### Task prompt
Check every line of the material below for the string "this", and return the ones that have it.
= Beginning of Section =
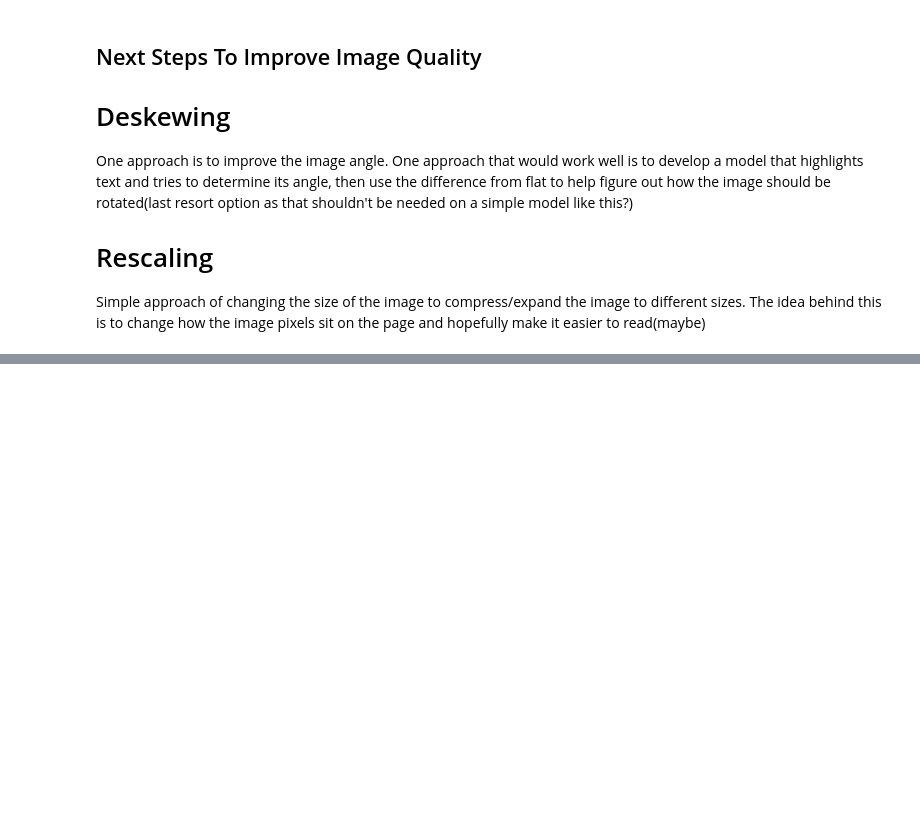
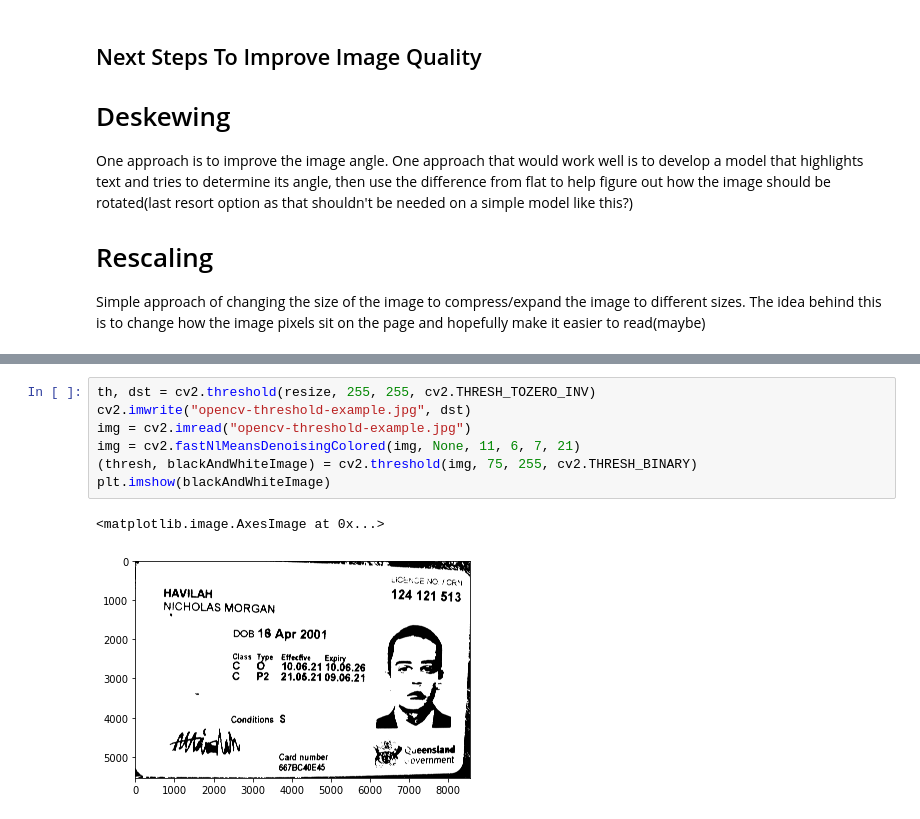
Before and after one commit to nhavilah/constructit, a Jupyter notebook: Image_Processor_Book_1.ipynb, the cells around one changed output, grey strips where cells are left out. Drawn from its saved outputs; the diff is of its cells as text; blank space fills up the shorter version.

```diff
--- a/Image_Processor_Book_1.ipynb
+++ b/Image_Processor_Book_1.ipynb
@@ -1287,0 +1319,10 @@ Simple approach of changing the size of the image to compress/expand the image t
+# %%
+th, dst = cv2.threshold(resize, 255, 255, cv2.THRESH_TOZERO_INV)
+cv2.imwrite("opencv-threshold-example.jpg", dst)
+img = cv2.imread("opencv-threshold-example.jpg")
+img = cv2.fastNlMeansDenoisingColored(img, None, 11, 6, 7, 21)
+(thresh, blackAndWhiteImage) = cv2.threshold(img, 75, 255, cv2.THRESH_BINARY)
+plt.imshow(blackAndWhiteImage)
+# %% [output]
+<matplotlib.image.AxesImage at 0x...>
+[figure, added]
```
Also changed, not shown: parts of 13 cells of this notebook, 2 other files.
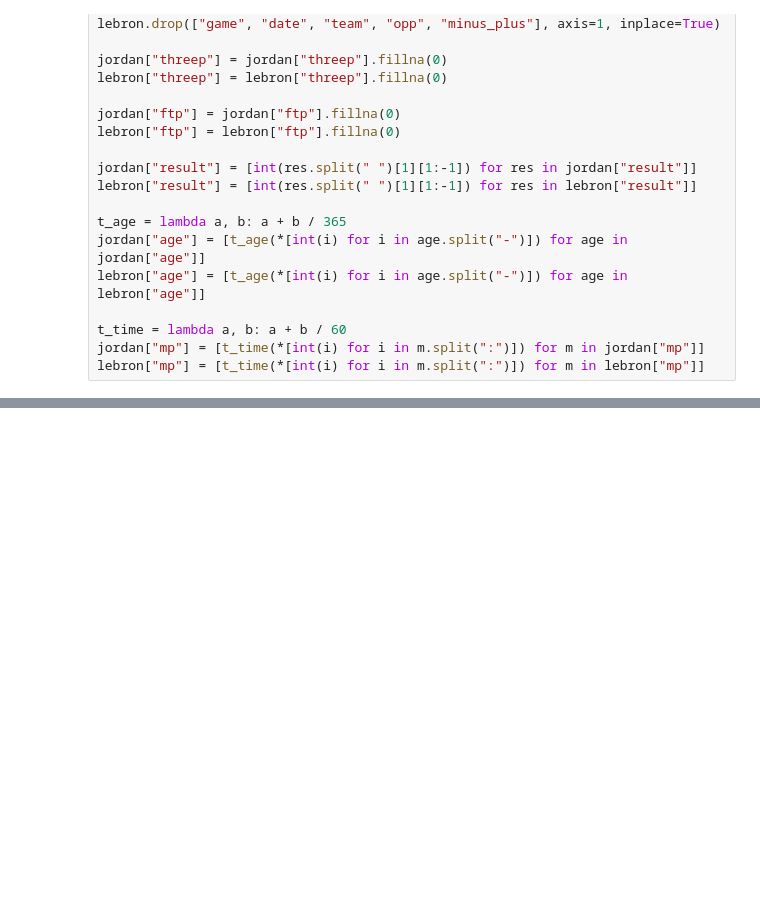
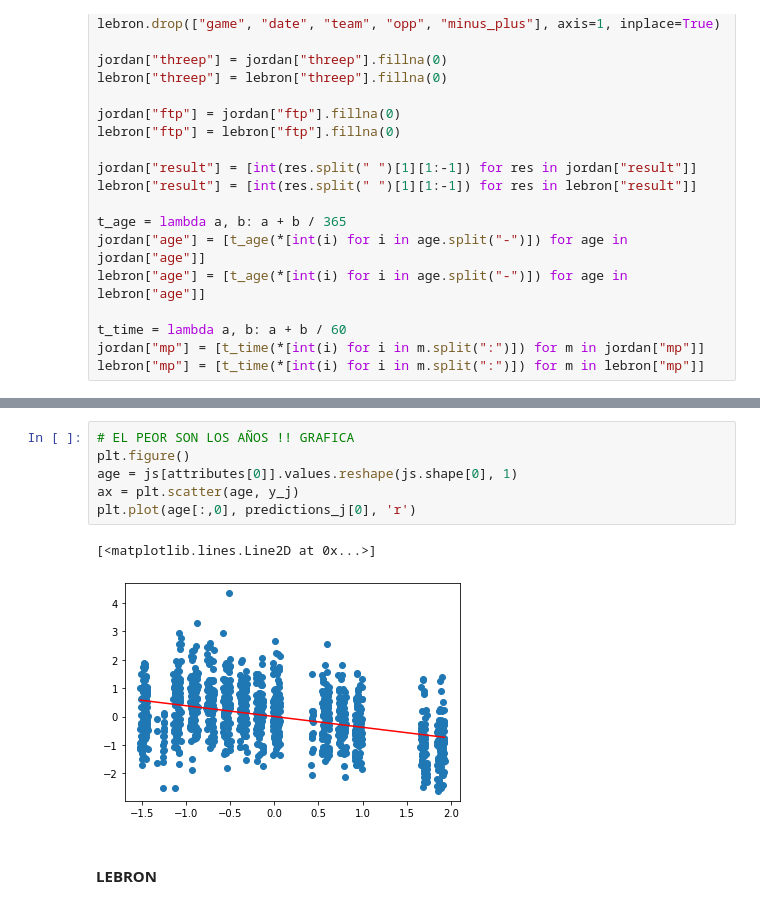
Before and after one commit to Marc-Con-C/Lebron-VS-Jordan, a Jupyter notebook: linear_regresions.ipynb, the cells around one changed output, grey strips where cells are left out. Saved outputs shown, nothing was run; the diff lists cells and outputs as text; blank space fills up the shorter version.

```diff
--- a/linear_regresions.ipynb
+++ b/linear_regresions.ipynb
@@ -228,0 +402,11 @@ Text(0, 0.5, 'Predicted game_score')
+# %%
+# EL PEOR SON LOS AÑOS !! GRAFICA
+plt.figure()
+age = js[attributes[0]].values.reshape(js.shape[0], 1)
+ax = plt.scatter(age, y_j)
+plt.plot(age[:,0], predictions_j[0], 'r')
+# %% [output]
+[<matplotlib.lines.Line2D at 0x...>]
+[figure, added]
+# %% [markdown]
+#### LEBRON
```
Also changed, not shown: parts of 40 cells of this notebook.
= End of Section =
### Reply
Also changed, not shown: parts of 13 cells of this notebook, 2 other files.
Also changed, not shown: parts of 40 cells of this notebook.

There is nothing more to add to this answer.